Rosario Vargas: Racial profiling remains a significant issue nationwide
The continuing racial profiling of minority communities in California and other states has reached all-time highs. This issue is a major problem because Blacks and Latinos are the first targeted by racial profiling.
Prevailing stereotypes that people of color are more likely to perpetrate crimes has much to do with the matter. Officers are able to get away with profiling by simply declaring the victim’s behavior as “suspicious.” Actions as simple as driving a luxury car or standing outside a bank can result in police stopping or searching an individual.
Statistics show a strong correlation between police brutality and their stereotypical images of minorities. According to the Bureau of Justice Statistics research during 2008, Hispanic males were three times and Black males twice as likely to get pulled over than whites nationwide.

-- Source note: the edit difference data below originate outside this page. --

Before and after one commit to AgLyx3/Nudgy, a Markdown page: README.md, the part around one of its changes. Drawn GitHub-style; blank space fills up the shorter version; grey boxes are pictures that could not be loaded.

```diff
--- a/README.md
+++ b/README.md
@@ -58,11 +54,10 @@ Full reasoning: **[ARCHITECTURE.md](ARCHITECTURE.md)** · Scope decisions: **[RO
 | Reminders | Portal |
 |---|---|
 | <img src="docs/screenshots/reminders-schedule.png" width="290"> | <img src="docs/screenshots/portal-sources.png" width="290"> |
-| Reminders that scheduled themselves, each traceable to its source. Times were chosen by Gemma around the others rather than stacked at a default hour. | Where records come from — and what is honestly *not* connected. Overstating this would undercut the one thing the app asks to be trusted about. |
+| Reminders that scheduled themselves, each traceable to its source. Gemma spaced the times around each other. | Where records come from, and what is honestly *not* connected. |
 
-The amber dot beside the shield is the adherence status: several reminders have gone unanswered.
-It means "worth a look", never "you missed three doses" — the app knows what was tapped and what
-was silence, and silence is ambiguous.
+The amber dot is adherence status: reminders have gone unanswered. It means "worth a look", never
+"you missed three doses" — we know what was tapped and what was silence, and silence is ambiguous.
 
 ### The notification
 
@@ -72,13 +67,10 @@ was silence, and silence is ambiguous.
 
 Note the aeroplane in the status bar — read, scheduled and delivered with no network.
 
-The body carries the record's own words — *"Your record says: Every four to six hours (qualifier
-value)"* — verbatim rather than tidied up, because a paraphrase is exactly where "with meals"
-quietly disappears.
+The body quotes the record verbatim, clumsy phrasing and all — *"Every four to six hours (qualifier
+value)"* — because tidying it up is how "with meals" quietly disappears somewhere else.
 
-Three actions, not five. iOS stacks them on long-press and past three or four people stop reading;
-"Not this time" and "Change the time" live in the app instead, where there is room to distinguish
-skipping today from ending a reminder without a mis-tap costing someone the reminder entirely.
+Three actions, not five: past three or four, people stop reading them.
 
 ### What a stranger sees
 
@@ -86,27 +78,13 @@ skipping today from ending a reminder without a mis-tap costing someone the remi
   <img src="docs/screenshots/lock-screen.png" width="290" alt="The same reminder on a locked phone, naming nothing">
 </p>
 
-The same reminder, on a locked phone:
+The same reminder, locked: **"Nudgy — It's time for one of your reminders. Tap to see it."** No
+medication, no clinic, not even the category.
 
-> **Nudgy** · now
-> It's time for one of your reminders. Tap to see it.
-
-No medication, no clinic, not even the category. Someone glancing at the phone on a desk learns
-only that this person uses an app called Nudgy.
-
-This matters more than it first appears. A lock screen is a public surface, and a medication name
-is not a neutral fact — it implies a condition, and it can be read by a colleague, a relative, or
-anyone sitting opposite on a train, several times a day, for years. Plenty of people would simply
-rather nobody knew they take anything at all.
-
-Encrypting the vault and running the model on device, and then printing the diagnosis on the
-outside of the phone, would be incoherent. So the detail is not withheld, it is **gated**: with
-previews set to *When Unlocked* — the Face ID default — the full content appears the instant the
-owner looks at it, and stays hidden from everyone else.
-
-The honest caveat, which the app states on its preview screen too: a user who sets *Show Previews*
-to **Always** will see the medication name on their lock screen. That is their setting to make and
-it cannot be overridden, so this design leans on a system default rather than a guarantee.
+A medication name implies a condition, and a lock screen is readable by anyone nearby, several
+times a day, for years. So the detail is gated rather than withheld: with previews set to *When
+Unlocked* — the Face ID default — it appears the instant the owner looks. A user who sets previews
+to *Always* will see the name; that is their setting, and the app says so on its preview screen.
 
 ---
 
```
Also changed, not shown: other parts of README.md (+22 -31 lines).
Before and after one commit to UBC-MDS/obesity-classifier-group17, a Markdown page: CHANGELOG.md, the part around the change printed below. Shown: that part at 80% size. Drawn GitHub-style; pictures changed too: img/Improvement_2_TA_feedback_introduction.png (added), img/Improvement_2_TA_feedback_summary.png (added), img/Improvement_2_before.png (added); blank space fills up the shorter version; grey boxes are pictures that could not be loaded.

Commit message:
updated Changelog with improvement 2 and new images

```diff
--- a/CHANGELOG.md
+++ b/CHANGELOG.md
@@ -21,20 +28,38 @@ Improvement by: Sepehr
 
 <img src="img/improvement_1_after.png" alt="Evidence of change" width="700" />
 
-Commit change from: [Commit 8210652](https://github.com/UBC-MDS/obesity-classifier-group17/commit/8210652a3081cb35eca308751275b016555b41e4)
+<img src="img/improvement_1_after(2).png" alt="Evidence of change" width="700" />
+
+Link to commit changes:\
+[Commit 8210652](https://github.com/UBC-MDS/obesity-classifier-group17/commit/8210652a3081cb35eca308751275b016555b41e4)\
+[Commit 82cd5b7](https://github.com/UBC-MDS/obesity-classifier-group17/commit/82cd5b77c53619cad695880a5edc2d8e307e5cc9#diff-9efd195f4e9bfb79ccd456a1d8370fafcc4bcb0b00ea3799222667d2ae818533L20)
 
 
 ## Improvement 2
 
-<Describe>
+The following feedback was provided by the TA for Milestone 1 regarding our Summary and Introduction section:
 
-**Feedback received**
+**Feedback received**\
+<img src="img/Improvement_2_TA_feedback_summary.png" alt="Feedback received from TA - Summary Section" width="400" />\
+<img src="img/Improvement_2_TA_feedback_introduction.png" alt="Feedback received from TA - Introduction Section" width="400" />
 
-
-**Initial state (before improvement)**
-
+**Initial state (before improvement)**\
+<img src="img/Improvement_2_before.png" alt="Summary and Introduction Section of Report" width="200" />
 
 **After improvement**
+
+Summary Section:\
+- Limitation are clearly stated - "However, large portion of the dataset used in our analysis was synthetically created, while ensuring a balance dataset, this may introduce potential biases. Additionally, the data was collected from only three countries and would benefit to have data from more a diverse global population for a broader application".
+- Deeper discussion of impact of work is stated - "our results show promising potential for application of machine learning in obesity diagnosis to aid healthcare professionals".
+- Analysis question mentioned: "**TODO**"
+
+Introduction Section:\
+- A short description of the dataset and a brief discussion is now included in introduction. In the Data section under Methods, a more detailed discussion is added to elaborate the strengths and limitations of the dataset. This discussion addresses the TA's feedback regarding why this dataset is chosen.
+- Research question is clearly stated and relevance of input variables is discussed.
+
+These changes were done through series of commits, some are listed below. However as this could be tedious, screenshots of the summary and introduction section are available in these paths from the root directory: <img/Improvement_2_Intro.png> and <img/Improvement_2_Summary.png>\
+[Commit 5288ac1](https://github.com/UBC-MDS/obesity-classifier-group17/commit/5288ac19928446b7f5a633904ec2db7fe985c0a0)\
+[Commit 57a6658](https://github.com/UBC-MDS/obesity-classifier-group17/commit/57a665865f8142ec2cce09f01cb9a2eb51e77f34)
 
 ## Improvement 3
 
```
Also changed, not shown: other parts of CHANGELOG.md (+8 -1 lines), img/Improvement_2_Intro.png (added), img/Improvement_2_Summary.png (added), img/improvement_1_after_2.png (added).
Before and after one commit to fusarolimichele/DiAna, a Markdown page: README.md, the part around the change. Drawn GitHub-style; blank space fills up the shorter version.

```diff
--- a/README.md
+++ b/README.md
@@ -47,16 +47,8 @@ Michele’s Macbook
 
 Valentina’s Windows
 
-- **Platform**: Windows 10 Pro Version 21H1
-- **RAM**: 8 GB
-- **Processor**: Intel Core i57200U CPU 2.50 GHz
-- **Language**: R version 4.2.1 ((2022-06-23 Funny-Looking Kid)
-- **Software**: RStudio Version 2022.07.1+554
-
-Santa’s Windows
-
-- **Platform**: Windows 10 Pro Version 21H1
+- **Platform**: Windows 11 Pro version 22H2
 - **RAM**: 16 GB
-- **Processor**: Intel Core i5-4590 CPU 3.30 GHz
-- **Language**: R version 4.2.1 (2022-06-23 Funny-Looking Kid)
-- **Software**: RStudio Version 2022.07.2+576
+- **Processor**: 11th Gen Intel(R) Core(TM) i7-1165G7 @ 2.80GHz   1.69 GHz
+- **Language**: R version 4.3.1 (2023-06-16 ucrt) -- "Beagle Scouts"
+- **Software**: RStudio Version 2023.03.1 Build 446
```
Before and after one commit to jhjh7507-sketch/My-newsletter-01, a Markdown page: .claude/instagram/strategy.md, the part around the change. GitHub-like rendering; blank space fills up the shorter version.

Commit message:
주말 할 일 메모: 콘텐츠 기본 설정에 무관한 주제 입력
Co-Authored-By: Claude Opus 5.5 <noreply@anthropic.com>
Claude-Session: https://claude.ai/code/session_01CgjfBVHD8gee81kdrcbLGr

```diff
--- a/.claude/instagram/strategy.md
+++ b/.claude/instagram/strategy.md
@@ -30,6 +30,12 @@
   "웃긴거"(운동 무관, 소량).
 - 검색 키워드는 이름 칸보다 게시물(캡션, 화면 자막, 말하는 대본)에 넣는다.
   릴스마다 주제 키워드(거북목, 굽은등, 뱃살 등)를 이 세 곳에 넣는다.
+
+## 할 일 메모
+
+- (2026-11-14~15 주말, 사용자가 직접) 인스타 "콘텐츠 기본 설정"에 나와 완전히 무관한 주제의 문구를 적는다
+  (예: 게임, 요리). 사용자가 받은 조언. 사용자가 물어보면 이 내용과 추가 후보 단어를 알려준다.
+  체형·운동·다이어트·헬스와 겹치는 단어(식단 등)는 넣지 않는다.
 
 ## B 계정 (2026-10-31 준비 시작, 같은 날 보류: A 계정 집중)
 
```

It is no coincidence that violent acts against minority groups don’t get the same attention from media. The media plays a crucial role in shaping perceptions of others, including those in minority communities. Institutions of power like the media and police must work on programs to better present cases of social injustice against minority communities and to promote legislation to take racial bias seriously.